As a business we spend significant time in schools and other education establishments, the main thrust of which is to change perceptions. We have a relatively small number of senior women, particularly in those STEM related areas in the business and therefore, there aren’t really that many role models. Availability of role models is fairly critical to enabling further attraction and equally importantly ensuring the progression of females in this male dominated work. So I still think there’s quite a long way to go and a culture shift may be needed to change that internal environment.
- What more do you think needs to be done to dispel the cultural barriers that prevent women from choosing certain careers? How do we go about changing cultures that still to this day exclude women and minority groups from certain sectors?
Whilst I’m very reluctant to recommend positive discrimination, I do on reflection think that some forcing of discipline to consider gender and ethnicity through talent management and succession planning is essential. I’ve never worked in an environment where positive discrimination has been recommended. I have however worked in an environment where in every discussion around high potential individuals within a business and the tracing of their careers there’s always been a reflection each stage on,“so how are the women doing?” “How are we doing from an ethnicity perspective?” It’s not changed necessarily any decisions but it has meant that people are forced into that discipline. If any of those individuals were lost along the way actions would be put in place to understand what had happened and what could be done to address the issue. I think forcing that discipline does mean you are actively tackling issues as they arise. Having male leaders who are visible and actively sponsoring is helpful, perhaps essential.
- You’re a native Cumbrian and vice chair of the Cumbrian LEP. Do you think tackling gender equality is different in rural areas from urban and city areas? Or are the problems the same just on a different magnitude?

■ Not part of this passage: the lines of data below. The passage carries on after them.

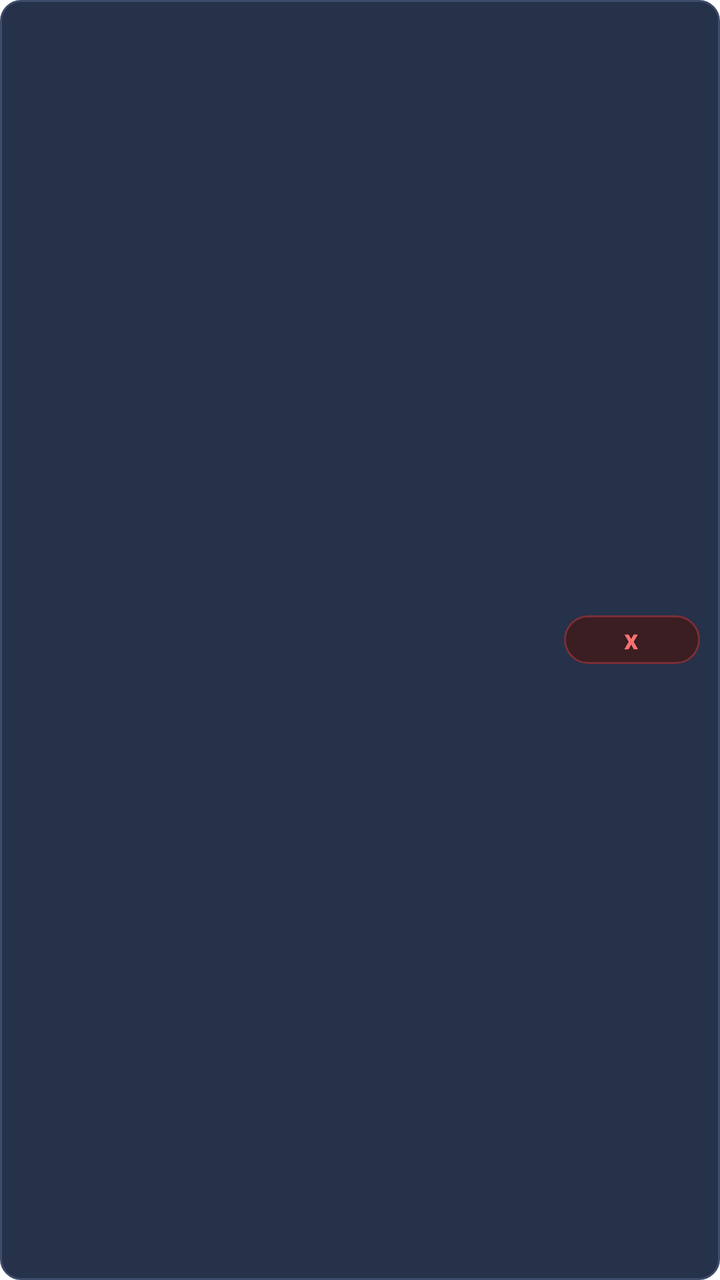
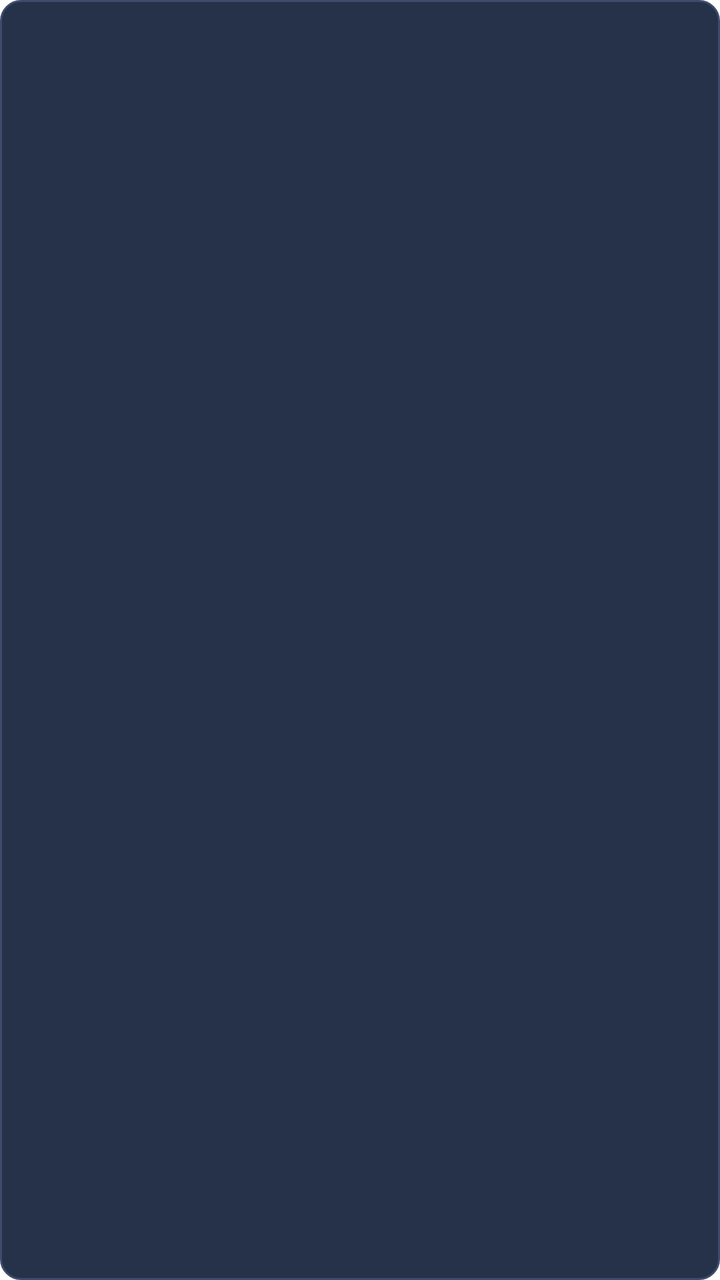

Two renders of the same Android screen: before a commit and after it. Below are the layout's source before the change and the commit's diff.
<!-- AndroidManifest.xml: application theme Theme.NihalHome -->
<!-- res/layout/item_risk_app.xml -->
<?xml version="1.0" encoding="utf-8"?>
<LinearLayout xmlns:android="http://schemas.android.com/apk/res/android"
    android:layout_width="match_parent"
    android:layout_height="wrap_content"
    android:orientation="horizontal"
    android:gravity="center_vertical"
    android:background="@drawable/bg_risk_row"
    android:clickable="true"
    android:focusable="true"
    android:paddingStart="10dp"
    android:paddingEnd="10dp"
    android:paddingTop="8dp"
    android:paddingBottom="8dp"
    android:layout_marginBottom="6dp"
    android:weightSum="100">

    
    <ImageView
        android:id="@+id/imageRiskAppIcon"
        android:layout_width="0dp"
        android:layout_height="match_parent"
        android:layout_weight="15"
        android:adjustViewBounds="true"
        android:scaleType="fitCenter" />

    
    <View
        android:layout_width="0dp"
        android:layout_height="match_parent"
        android:layout_weight="5" />

    
    <LinearLayout
        android:layout_width="0dp"
        android:layout_height="match_parent"
        android:layout_weight="60"
        android:orientation="vertical"
        android:gravity="center_vertical">

        
        <TextView
            android:id="@+id/textRiskAppName"
            android:layout_width="match_parent"
            android:layout_height="match_parent"
            android:textColor="@color/onboarding_heading"
            android:textStyle="bold"
            android:maxLines="1"
            android:ellipsize="end"
            android:gravity="start|center_vertical"
            android:includeFontPadding="false"
            android:autoSizeTextType="uniform"
            android:autoSizeMinTextSize="6sp"
            android:autoSizeMaxTextSize="500sp"
            android:autoSizeStepGranularity="1sp" />

    </LinearLayout>

    
    <TextView
        android:layout_width="0dp"
        android:layout_height="wrap_content"
        android:layout_weight="20"
        android:text="x"
        android:textColor="@color/high_risk_text"
        android:textStyle="bold"
        android:maxLines="1"
        android:gravity="center"
        android:includeFontPadding="false"
        android:background="@drawable/bg_high_risk_badge"
        android:paddingStart="8dp"
        android:paddingEnd="9dp"
        android:paddingTop="4dp"
        android:paddingBottom="4dp"
        android:autoSizeTextType="uniform"
        android:autoSizeMinTextSize="6sp"
        android:autoSizeMaxTextSize="500sp"
        android:autoSizeStepGranularity="1sp" />

</LinearLayout>
<!-- resources referenced by this layout -->
<resources>
  <color name="high_risk_text">#F87171</color>
  <color name="onboarding_heading">#E2E8F0</color>
  <!-- drawable bg_high_risk_badge (drawable) -->
  <?xml version="1.0" encoding="utf-8"?>
  <shape xmlns:android="http://schemas.android.com/apk/res/android"
      android:shape="rectangle">
      <solid android:color="@color/high_risk_background" />
      <stroke
          android:width="1dp"
          android:color="@color/high_risk_border" />
      <corners android:radius="20dp" />
  </shape>
  <!-- drawable bg_risk_row (drawable) -->
  <?xml version="1.0" encoding="utf-8"?>
  <ripple xmlns:android="http://schemas.android.com/apk/res/android"
      android:color="#33FFFFFF">
      <item>
          <shape android:shape="rectangle">
              <solid android:color="@color/risk_row_background" />
              <stroke
                  android:width="1dp"
                  android:color="@color/risk_row_border" />
              <corners android:radius="10dp" />
          </shape>
      </item>
  </ripple>
  <style name="Theme.NihalHome" parent="android:Theme.Material.Light.NoActionBar">
          <item name="android:windowBackground">@android:color/white</item>
          <item name="android:statusBarColor">@android:color/white</item>
          <item name="android:navigationBarColor">@android:color/white</item>
          <item name="android:windowLightStatusBar">true</item>
      </style>
  <color name="high_risk_background">#3A1E22</color>
  <color name="high_risk_border">#7A2E36</color>
  <color name="risk_row_background">#26314A</color>
  <color name="risk_row_border">#3D4C6B</color>
</resources>

<!-- the commit's change to res/layout/item_risk_app.xml (unified diff, before → after) -->
@@ -33,7 +33,7 @@
     <LinearLayout
         android:layout_width="0dp"
         android:layout_height="match_parent"
-        android:layout_weight="60"
+        android:layout_weight="80"
         android:orientation="vertical"
         android:gravity="center_vertical">
 
@@ -55,25 +55,4 @@
 
     </LinearLayout>
 
-    
-    <TextView
-        android:layout_width="0dp"
-        android:layout_height="wrap_content"
-        android:layout_weight="20"
-        android:text="x"
-        android:textColor="@color/high_risk_text"
-        android:textStyle="bold"
-        android:maxLines="1"
-        android:gravity="center"
-        android:includeFontPadding="false"
-        android:background="@drawable/bg_high_risk_badge"
-        android:paddingStart="8dp"
-        android:paddingEnd="9dp"
-        android:paddingTop="4dp"
-        android:paddingBottom="4dp"
-        android:autoSizeTextType="uniform"
-        android:autoSizeMinTextSize="6sp"
-        android:autoSizeMaxTextSize="500sp"
-        android:autoSizeStepGranularity="1sp" />
-
 </LinearLayout>
<!-- resource entries referenced after the edit -->
@@ -1,17 +1,6 @@
 <!-- resources referenced by this layout -->
 <resources>
-  <color name="high_risk_text">#F87171</color>
   <color name="onboarding_heading">#E2E8F0</color>
-  <!-- drawable bg_high_risk_badge (drawable) -->
-  <?xml version="1.0" encoding="utf-8"?>
-  <shape xmlns:android="http://schemas.android.com/apk/res/android"
-      android:shape="rectangle">
-      <solid android:color="@color/high_risk_background" />
-      <stroke
-          android:width="1dp"
-          android:color="@color/high_risk_border" />
-      <corners android:radius="20dp" />
-  </shape>
   <!-- drawable bg_risk_row (drawable) -->
   <?xml version="1.0" encoding="utf-8"?>
   <ripple xmlns:android="http://schemas.android.com/apk/res/android"
@@ -32,8 +21,6 @@
           <item name="android:navigationBarColor">@android:color/white</item>
           <item name="android:windowLightStatusBar">true</item>
       </style>
-  <color name="high_risk_background">#3A1E22</color>
-  <color name="high_risk_border">#7A2E36</color>
   <color name="risk_row_background">#26314A</color>
   <color name="risk_row_border">#3D4C6B</color>
 </resources>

Are there any differences? I think at the end of the day, no. The issues are the same. In a more rural area, like Cumbria – particularly with larger businesses, they tend to lead the community. In a city environment it seems the community is placing demands on business. I would like to say; despite this we do have a wealth of immensely talented young women coming through both in the public sector and particularly the SME sector within Cumbria. I think it’s about time. I’m trying to encourage more of these women to take up some of the community leader roles, previously and traditionally seen as male roles. For a significant amount of my time on Cumbria LEP, I’ve been the only woman sat there and I’m still the only woman representing business. I would love to encourage more of these emerging female leaders to jump in and help out in these forums.
- So last month we heard that horrible story around the President’s Club. What were your thoughts when you first heard about that in the news?
That’s one of the examples I was alluding to earlier. We think we’ve made massive strides but you see something like that and you think, “crikey, have we really made much difference at all?” But then I do think its important to get thebalance right, – clearly the whole profession is riddled with inappropriate behaviour, but nonetheless some of those women have managed to succeed without getting embroiled in that and I think its important that we focus on that positive message.